[[ Stored data open ]]

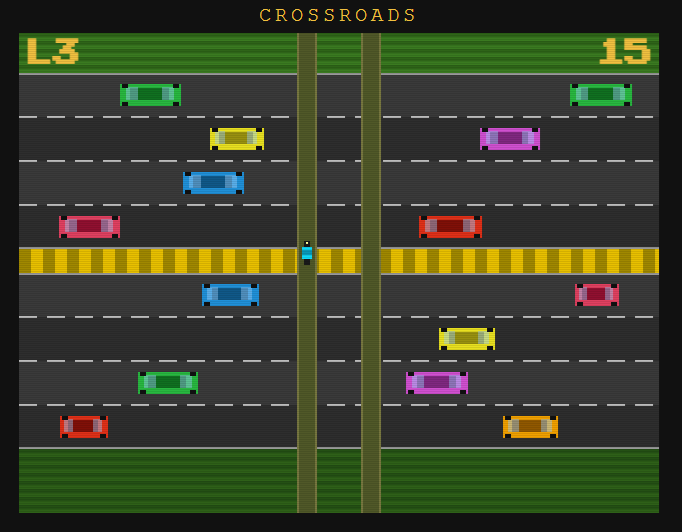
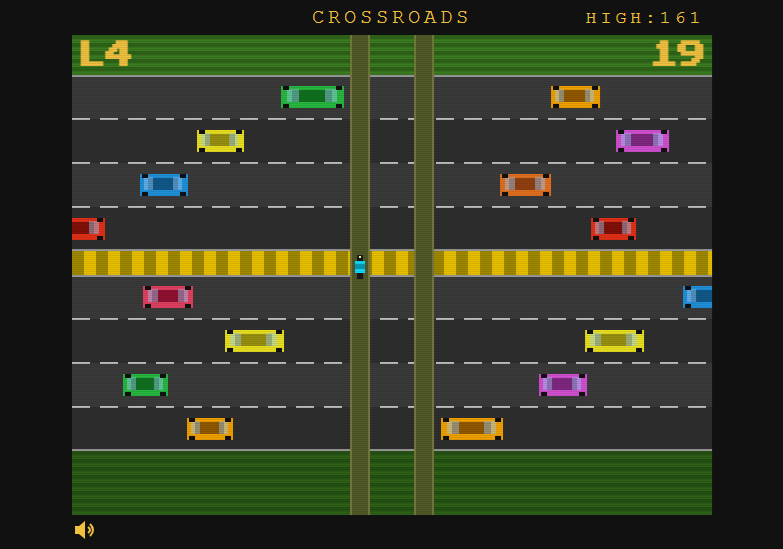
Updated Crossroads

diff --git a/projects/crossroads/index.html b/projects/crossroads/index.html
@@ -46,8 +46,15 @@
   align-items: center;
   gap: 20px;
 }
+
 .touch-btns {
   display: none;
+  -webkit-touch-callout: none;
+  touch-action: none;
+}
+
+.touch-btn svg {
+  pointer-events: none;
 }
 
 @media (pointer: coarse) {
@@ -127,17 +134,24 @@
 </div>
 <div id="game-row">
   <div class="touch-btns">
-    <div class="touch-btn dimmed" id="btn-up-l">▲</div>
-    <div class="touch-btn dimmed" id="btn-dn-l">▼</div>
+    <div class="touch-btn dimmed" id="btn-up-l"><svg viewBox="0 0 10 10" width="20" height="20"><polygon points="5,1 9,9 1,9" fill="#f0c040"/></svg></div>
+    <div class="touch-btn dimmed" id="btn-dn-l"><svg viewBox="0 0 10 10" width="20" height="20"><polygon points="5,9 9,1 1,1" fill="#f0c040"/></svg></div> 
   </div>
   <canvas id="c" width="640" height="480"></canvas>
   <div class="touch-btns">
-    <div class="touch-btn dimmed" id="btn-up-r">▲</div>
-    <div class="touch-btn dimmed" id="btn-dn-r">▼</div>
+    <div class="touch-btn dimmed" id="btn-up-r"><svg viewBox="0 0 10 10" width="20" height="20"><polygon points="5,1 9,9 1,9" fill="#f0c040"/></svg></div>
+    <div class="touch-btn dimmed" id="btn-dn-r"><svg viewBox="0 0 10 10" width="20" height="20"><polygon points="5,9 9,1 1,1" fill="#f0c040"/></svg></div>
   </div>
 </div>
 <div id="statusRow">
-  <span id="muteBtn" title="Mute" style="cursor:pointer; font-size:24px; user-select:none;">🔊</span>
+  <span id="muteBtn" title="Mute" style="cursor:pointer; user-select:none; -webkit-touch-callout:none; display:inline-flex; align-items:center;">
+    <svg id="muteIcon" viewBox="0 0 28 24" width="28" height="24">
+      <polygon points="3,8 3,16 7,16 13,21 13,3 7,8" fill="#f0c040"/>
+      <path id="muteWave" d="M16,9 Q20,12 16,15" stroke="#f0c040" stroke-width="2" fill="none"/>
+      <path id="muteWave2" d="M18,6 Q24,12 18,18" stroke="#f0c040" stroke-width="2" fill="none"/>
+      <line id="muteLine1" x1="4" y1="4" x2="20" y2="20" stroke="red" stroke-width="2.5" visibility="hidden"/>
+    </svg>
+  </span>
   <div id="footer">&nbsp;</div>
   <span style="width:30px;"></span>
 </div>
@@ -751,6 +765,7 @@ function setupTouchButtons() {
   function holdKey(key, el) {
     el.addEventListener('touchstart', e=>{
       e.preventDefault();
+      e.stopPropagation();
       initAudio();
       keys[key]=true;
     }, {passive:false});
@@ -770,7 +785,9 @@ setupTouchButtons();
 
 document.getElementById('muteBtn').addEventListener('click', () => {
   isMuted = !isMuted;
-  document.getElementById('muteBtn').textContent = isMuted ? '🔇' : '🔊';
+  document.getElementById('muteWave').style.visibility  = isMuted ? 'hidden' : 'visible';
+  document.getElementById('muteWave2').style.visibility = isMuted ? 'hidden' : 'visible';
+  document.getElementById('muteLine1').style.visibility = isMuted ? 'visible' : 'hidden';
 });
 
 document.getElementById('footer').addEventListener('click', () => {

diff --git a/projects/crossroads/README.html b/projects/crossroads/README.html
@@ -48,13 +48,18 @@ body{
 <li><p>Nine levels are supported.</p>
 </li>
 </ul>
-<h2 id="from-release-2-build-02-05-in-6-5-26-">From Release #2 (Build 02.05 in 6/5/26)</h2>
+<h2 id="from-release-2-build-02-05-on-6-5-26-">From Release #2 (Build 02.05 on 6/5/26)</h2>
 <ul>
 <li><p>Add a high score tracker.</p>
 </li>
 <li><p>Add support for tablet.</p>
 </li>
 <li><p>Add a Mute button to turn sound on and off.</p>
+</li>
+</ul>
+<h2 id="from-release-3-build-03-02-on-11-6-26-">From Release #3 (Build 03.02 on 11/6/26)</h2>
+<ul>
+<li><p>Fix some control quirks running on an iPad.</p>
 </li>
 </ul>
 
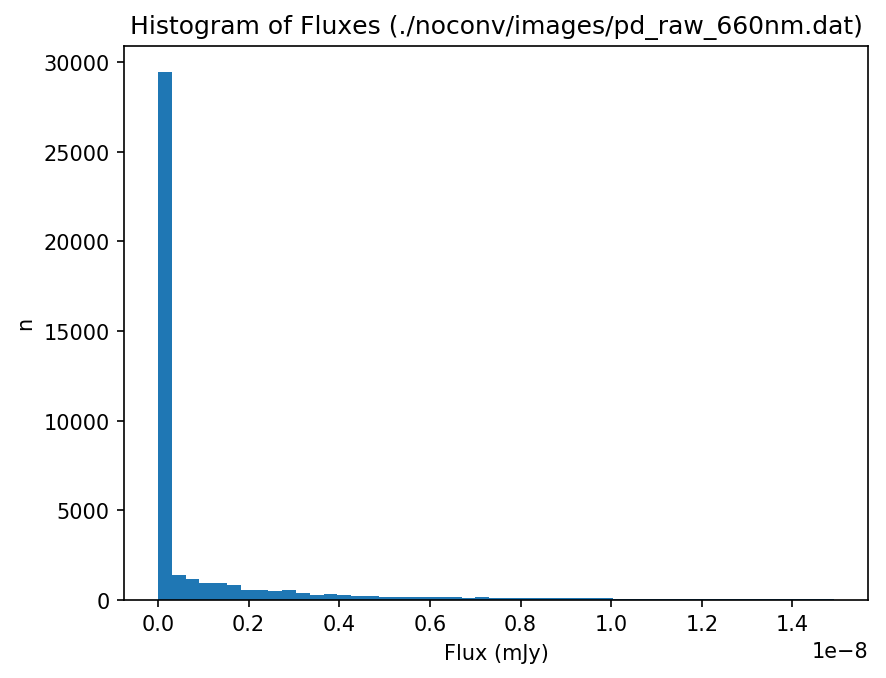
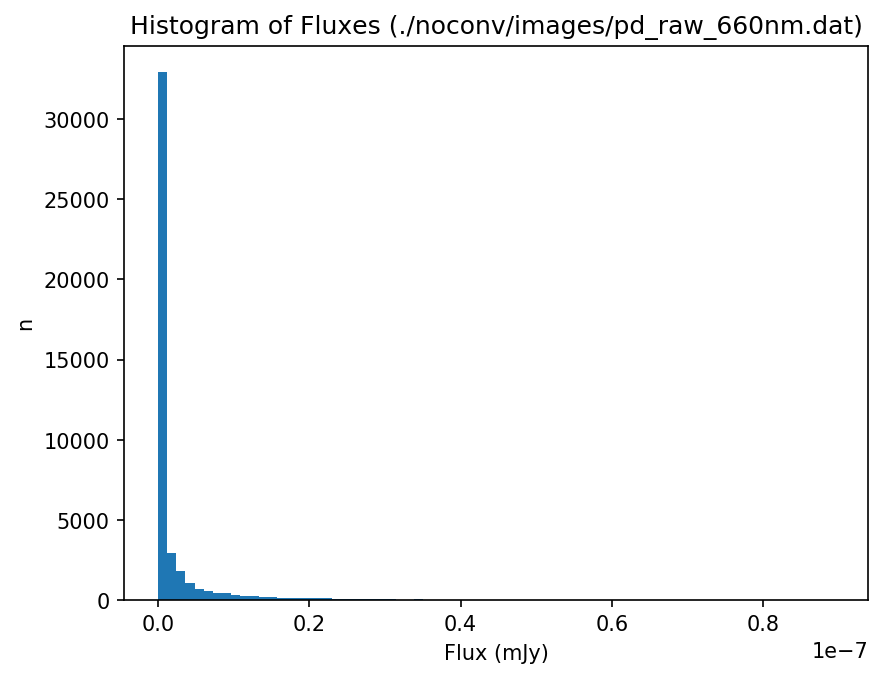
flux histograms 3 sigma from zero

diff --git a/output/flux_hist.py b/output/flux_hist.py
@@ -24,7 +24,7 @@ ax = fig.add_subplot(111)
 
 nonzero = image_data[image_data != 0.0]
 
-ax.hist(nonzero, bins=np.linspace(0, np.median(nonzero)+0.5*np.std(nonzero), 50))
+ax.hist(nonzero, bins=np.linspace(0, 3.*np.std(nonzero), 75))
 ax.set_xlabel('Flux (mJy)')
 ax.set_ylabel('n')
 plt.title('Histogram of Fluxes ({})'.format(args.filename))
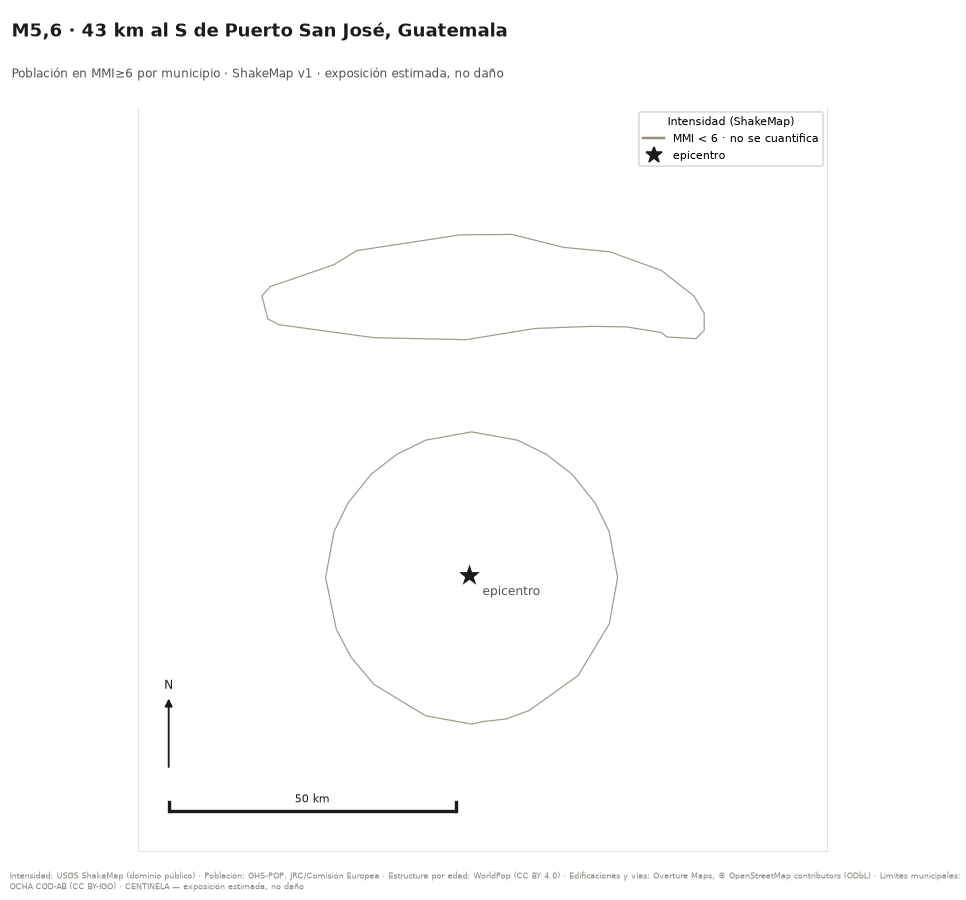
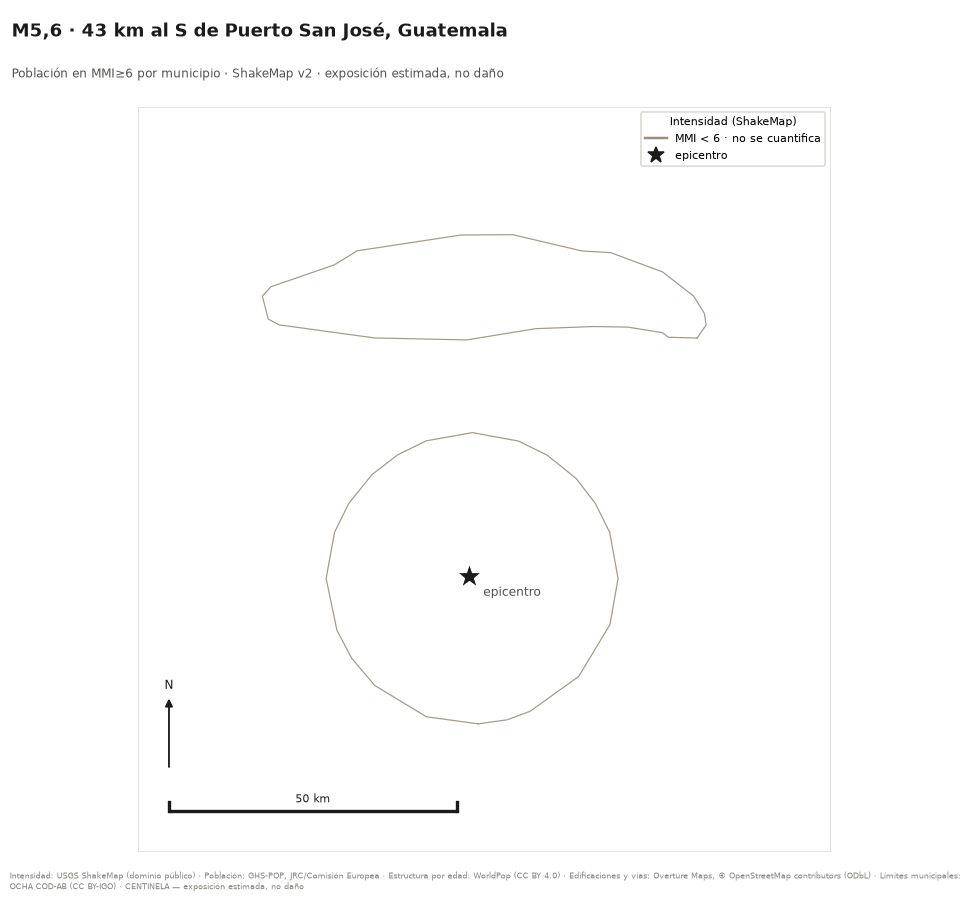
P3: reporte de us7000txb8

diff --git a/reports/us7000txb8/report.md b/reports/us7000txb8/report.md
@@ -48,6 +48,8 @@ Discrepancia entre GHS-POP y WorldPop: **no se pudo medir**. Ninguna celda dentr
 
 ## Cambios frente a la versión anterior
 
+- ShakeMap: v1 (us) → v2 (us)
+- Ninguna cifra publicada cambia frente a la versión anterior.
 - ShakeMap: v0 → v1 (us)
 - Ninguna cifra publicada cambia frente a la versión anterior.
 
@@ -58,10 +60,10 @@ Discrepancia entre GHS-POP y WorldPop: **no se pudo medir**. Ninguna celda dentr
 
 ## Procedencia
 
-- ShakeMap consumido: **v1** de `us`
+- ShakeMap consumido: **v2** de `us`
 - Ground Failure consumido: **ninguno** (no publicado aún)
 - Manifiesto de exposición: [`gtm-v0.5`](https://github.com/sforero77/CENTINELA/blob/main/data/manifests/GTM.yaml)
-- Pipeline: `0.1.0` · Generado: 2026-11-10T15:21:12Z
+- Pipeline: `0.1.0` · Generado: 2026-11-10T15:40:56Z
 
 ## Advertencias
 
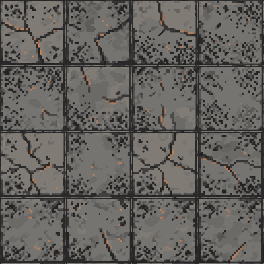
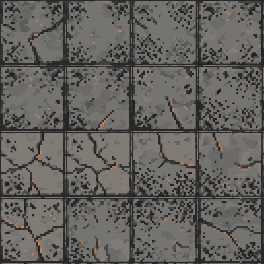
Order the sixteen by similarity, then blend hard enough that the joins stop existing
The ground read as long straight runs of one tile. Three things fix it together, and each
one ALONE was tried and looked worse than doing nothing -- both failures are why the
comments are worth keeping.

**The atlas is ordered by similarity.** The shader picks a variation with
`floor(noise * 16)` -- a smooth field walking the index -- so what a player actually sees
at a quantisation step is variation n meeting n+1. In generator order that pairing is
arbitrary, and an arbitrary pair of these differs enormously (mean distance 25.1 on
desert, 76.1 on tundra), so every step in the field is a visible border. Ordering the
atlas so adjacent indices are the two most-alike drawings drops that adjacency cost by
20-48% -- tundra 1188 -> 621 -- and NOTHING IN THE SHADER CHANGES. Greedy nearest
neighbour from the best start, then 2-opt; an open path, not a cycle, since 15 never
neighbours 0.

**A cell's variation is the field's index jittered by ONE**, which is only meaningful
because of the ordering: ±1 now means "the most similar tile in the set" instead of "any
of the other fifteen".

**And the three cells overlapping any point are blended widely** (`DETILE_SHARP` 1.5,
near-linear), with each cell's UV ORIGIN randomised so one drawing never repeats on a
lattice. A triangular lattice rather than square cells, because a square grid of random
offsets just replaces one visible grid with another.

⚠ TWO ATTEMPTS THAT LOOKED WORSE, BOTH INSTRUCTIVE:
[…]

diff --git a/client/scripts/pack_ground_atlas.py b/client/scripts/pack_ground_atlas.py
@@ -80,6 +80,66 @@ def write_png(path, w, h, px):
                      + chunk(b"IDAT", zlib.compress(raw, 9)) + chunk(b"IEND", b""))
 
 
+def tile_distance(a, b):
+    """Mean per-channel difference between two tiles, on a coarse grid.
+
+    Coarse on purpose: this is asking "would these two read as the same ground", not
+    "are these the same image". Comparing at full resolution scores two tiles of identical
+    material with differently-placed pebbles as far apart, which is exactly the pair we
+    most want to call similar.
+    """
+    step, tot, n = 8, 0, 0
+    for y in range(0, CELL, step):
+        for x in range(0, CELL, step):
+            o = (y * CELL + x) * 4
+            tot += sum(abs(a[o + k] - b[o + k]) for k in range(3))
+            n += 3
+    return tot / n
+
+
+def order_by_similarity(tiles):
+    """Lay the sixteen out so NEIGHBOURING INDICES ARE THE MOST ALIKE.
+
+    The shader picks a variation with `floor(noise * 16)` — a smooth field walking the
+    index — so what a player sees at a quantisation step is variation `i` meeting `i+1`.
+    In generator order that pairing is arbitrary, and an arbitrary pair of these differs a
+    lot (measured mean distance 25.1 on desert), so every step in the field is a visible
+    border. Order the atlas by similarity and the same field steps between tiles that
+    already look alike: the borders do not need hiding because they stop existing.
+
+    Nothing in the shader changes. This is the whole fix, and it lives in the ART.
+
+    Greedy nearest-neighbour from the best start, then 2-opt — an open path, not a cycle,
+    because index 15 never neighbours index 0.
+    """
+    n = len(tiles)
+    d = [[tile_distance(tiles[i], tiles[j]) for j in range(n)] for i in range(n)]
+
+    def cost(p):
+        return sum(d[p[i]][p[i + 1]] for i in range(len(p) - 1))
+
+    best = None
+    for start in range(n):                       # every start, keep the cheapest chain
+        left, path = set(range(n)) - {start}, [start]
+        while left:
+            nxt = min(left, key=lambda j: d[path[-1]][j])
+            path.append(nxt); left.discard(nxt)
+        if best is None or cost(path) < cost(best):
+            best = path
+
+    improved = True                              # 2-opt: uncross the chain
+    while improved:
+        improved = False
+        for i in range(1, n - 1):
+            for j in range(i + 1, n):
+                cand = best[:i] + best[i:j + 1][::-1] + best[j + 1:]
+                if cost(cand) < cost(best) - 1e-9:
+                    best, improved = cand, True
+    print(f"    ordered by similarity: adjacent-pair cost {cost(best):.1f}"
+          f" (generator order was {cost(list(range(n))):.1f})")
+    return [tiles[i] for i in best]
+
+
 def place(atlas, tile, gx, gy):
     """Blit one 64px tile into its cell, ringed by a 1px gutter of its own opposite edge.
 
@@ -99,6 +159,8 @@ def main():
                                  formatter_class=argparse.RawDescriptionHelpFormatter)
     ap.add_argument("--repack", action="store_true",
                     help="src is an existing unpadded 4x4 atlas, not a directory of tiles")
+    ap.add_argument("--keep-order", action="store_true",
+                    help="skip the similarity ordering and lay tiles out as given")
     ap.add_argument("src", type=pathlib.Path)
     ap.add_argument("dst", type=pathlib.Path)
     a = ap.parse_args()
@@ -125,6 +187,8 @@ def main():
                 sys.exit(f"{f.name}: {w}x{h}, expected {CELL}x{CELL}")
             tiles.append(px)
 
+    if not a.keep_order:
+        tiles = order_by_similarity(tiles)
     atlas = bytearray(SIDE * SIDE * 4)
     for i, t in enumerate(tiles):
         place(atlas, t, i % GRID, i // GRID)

[[ Stored data closed ]]

**Task description:**
If a line in the records above holds the string "ShakeMap", copy it out.

**Answer section:**
+- ShakeMap: v1 (us) → v2 (us)
 - ShakeMap: v0 → v1 (us)
-- ShakeMap consumido: **v1** de `us`
+- ShakeMap consumido: **v2** de `us`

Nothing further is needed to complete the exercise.